##### Supplied entries #####

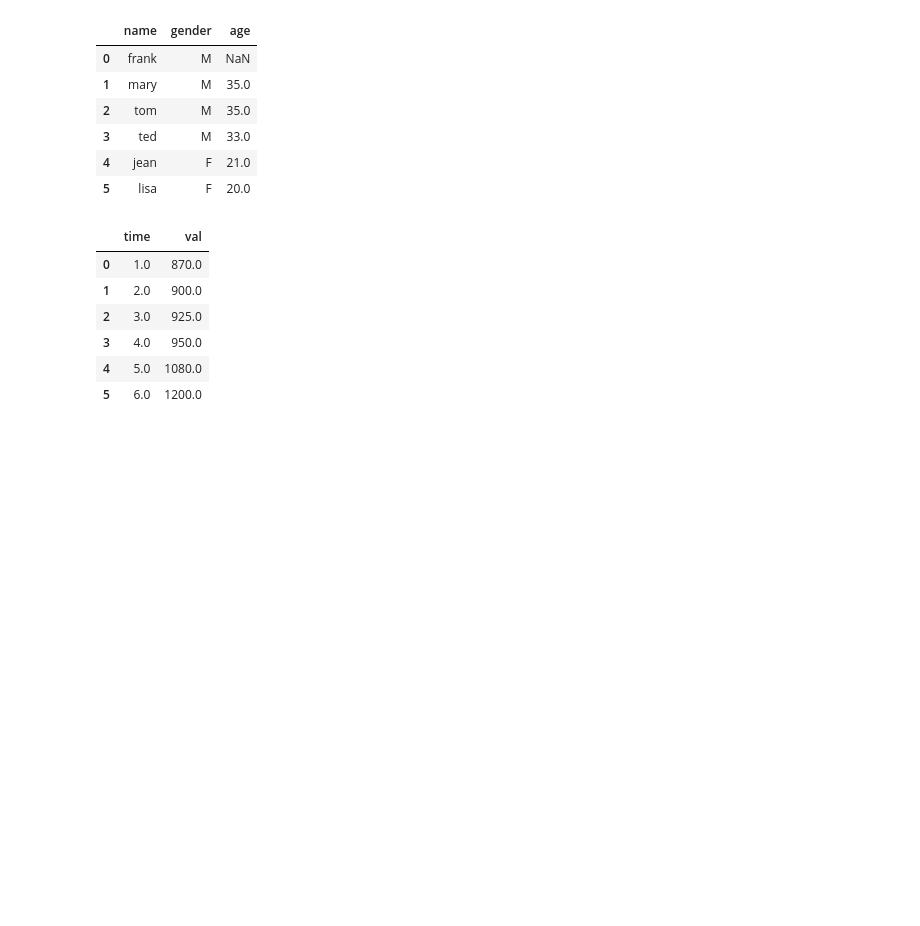
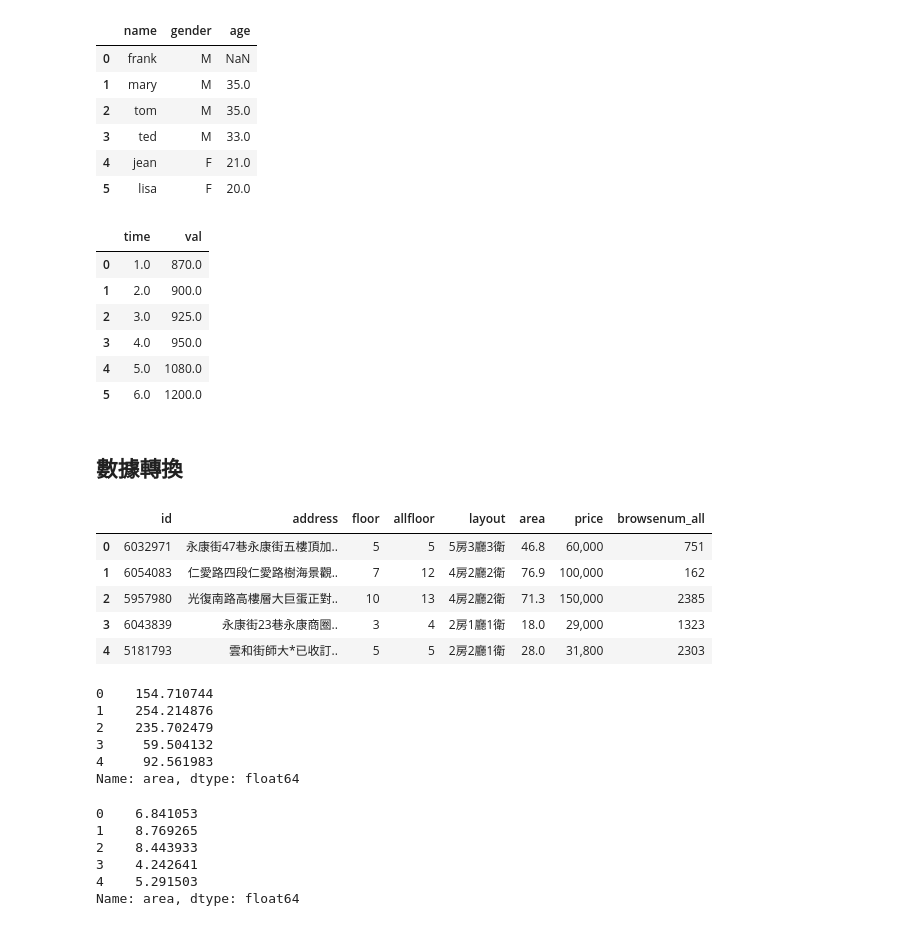
Before and after one commit to ywchiu/tibamepy, a Jupyter notebook: Demo20180422.ipynb, the cells around one changed output. Saved outputs shown, nothing was run; the diff lists cells and outputs as text; code cells hidden in the pictures; blank space fills up the shorter version.

```diff
--- a/Demo20180422.ipynb
+++ b/Demo20180422.ipynb
@@ -1052,3 +1052,35 @@ df2.interpolate()
 | 3 | 4.0 | 950.0 |
 | 4 | 5.0 | 1080.0 |
 | 5 | 6.0 | 1200.0 |
+# %% [markdown]
+## 數據轉換
+# %%
+import pandas
+df = pandas.read_csv('https://raw.githubusercontent.com/ywchiu/tibamepy/master/data/rent_591_sample.csv',index_col=0)
+df.head()
+# %% [output]
+|  | id | address | floor | allfloor | layout | area | price | browsenum_all |
+| 0 | 6032971 | 永康街47巷永康街五樓頂加.. | 5 | 5 | 5房3廳3衛 | 46.8 | 60,000 | 751 |
+| 1 | 6054083 | 仁愛路四段仁愛路樹海景觀.. | 7 | 12 | 4房2廳2衛 | 76.9 | 100,000 | 162 |
+| 2 | 5957980 | 光復南路高樓層大巨蛋正對.. | 10 | 13 | 4房2廳2衛 | 71.3 | 150,000 | 2385 |
+| 3 | 6043839 | 永康街23巷永康商圈.. | 3 | 4 | 2房1廳1衛 | 18.0 | 29,000 | 1323 |
+| 4 | 5181793 | 雲和街師大*已收訂.. | 5 | 5 | 2房2廳1衛 | 28.0 | 31,800 | 2303 |
+# %%
+df['area'].head() / 0.3025
+# %% [output]
+0    154.710744
+1    254.214876
+2    235.702479
+3     59.504132
+4     92.561983
+Name: area, dtype: float64
+# %%
+import numpy as np
+np.sqrt(df['area'].head())
+# %% [output]
+0    6.841053
+1    8.769265
+2    8.443933
+3    4.242641
+4    5.291503
+Name: area, dtype: float64
```
Also changed, not shown: parts of 27 cells of this notebook.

#####

### Work instructions
Report each line of the data in which "ywchiu" occurs.

### Response box
Before and after one commit to ywchiu/tibamepy, a Jupyter notebook: Demo20180422.ipynb, the cells around one changed output. Saved outputs shown, nothing was run; the diff lists cells and outputs as text; code cells hidden in the pictures; blank space fills up the shorter version.
+df = pandas.read_csv('https://raw.githubusercontent.com/ywchiu/tibamepy/master/data/rent_591_sample.csv',index_col=0)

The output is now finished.